▼▼▼

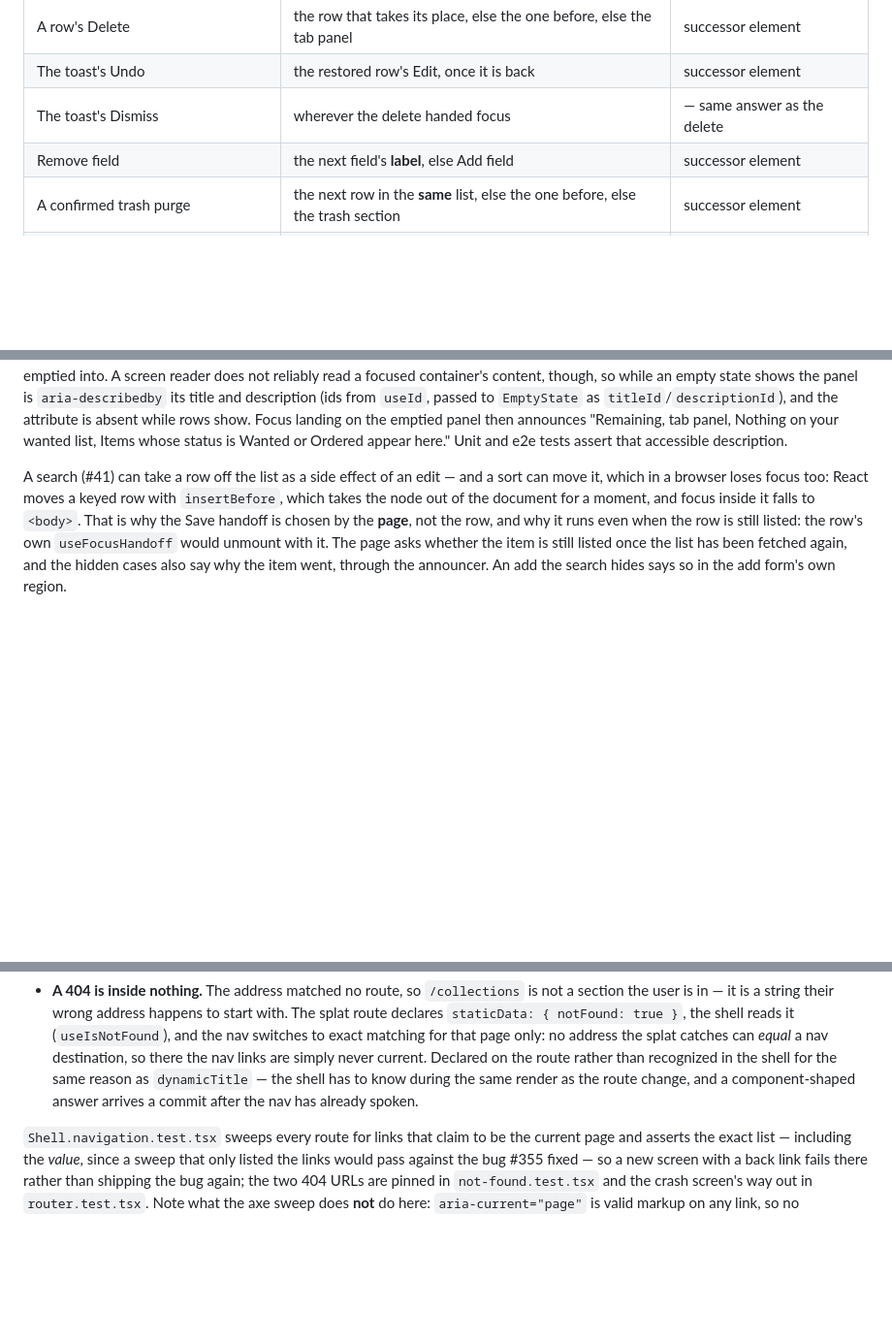
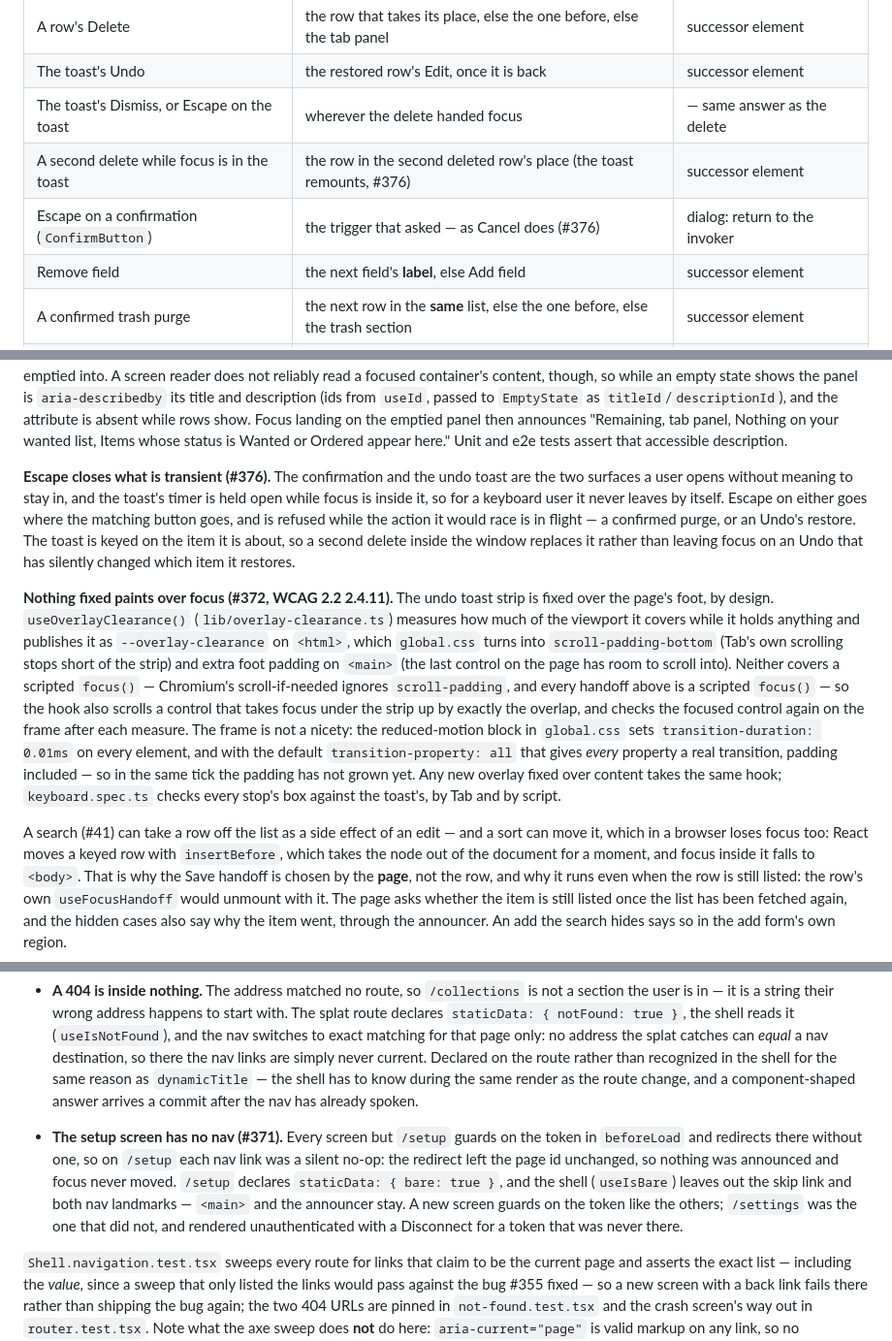
Before and after one commit to solve4it/mycollections, a Markdown page: DEVELOPMENT.md, 3 parts joined by grey strips. Shown at 97% size. Rendered like a GitHub page; blank space fills up the shorter version.

Commit message:
docs: escape on transient surfaces, overlay clearance, and the bare setup screen #376 #372 #371
Assisted by: Claude Opus 5.5 <noreply@anthropic.com>

```diff
--- a/DEVELOPMENT.md
+++ b/DEVELOPMENT.md
@@ -475,7 +475,9 @@ its comment:
 | The editor's Cancel, or a successful Save       | the Edit that opened it                                                        | dialog: return to the invoker     |
 | A row's Delete                                  | the row that takes its place, else the one before, else the tab panel          | successor element                 |
 | The toast's Undo                                | the restored row's Edit, once it is back                                       | successor element                 |
-| The toast's Dismiss                             | wherever the delete handed focus                                               | — same answer as the delete       |
+| The toast's Dismiss, or Escape on the toast     | wherever the delete handed focus                                               | — same answer as the delete       |
+| A second delete while focus is in the toast     | the row in the second deleted row's place (the toast remounts, #376)           | successor element                 |
+| Escape on a confirmation (`ConfirmButton`)      | the trigger that asked — as Cancel does (#376)                                 | dialog: return to the invoker     |
 | Remove field                                    | the next field's **label**, else Add field                                     | successor element                 |
 | A confirmed trash purge                         | the next row in the **same** list, else the one before, else the trash section | successor element                 |
 | Save, when a search or tab no longer shows it   | the row that takes its place — as for a Delete (#41, #42)                      | successor element                 |
@@ -507,6 +509,27 @@ state shows the panel is `aria-describedby` its title and description (ids from
 `EmptyState` as `titleId`/`descriptionId`), and the attribute is absent while rows show. Focus
 landing on the emptied panel then announces "Remaining, tab panel, Nothing on your wanted list, Items
 whose status is Wanted or Ordered appear here." Unit and e2e tests assert that accessible description.
+
+**Escape closes what is transient (#376).** The confirmation and the undo toast are the two
+surfaces a user opens without meaning to stay in, and the toast's timer is held open while focus is
+inside it, so for a keyboard user it never leaves by itself. Escape on either goes where the matching
+button goes, and is refused while the action it would race is in flight — a confirmed purge, or an
+Undo's restore. The toast is keyed on the item it is about, so a second delete inside the window
+replaces it rather than leaving focus on an Undo that has silently changed which item it restores.
+
+**Nothing fixed paints over focus (#372, WCAG 2.2 2.4.11).** The undo toast strip is fixed over the
+page's foot, by design. `useOverlayClearance()` (`lib/overlay-clearance.ts`) measures how much of
+the viewport it covers while it holds anything and publishes it as `--overlay-clearance` on `<html>`,
+which `global.css` turns into `scroll-padding-bottom` (Tab's own scrolling stops short of the strip)
+and extra foot padding on `<main>` (the last control on the page has room to scroll into). Neither
+covers a scripted `focus()` — Chromium's scroll-if-needed ignores `scroll-padding`, and every handoff
+above is a scripted `focus()` — so the hook also scrolls a control that takes focus under the strip
+up by exactly the overlap, and checks the focused control again on the frame after each measure. The
+frame is not a nicety: the reduced-motion block in `global.css` sets `transition-duration: 0.01ms`
+on every element, and with the default `transition-property: all` that gives _every_ property a
+real transition, padding included — so in the same tick the padding has not grown yet. Any new
+overlay fixed over content takes the same hook; `keyboard.spec.ts` checks every stop's box against
+the toast's, by Tab and by script.
 
 A search (#41) can take a row off the list as a side effect of an edit — and a sort can move it,
 which in a browser loses focus too: React moves a keyed row with `insertBefore`, which takes the
@@ -833,6 +856,13 @@ That default is right for the nav and wrong for everything else, which is the wh
   there the nav links are simply never current. Declared on the route rather than recognized in the
   shell for the same reason as `dynamicTitle` — the shell has to know during the same render as the
   route change, and a component-shaped answer arrives a commit after the nav has already spoken.
+- **The setup screen has no nav (#371).** Every screen but `/setup` guards on the token in
+  `beforeLoad` and redirects there without one, so on `/setup` each nav link was a silent no-op: the
+  redirect left the page id unchanged, so nothing was announced and focus never moved. `/setup`
+  declares `staticData: { bare: true }`, and the shell (`useIsBare`) leaves out the skip link and both
+  nav landmarks — `<main>` and the announcer stay. A new screen guards on the token like the others;
+  `/settings` was the one that did not, and rendered unauthenticated with a Disconnect for a token
+  that was never there.
 
 `Shell.navigation.test.tsx` sweeps every route for links that claim to be the current page and
 asserts the exact list — including the _value_, since a sweep that only listed the links would pass
```
Also changed, not shown: CLAUDE.md (+1 -1 lines), CONTRIBUTING.md (+2 -1 lines).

▲▲▲

**Goal of the exercise**
All lines that contain the word "foot" should be copied from the listing.

**Result**
+page's foot, by design. `useOverlayClearance()` (`lib/overlay-clearance.ts`) measures how much of
+and extra foot padding on `<main>` (the last control on the page has room to scroll into). Neither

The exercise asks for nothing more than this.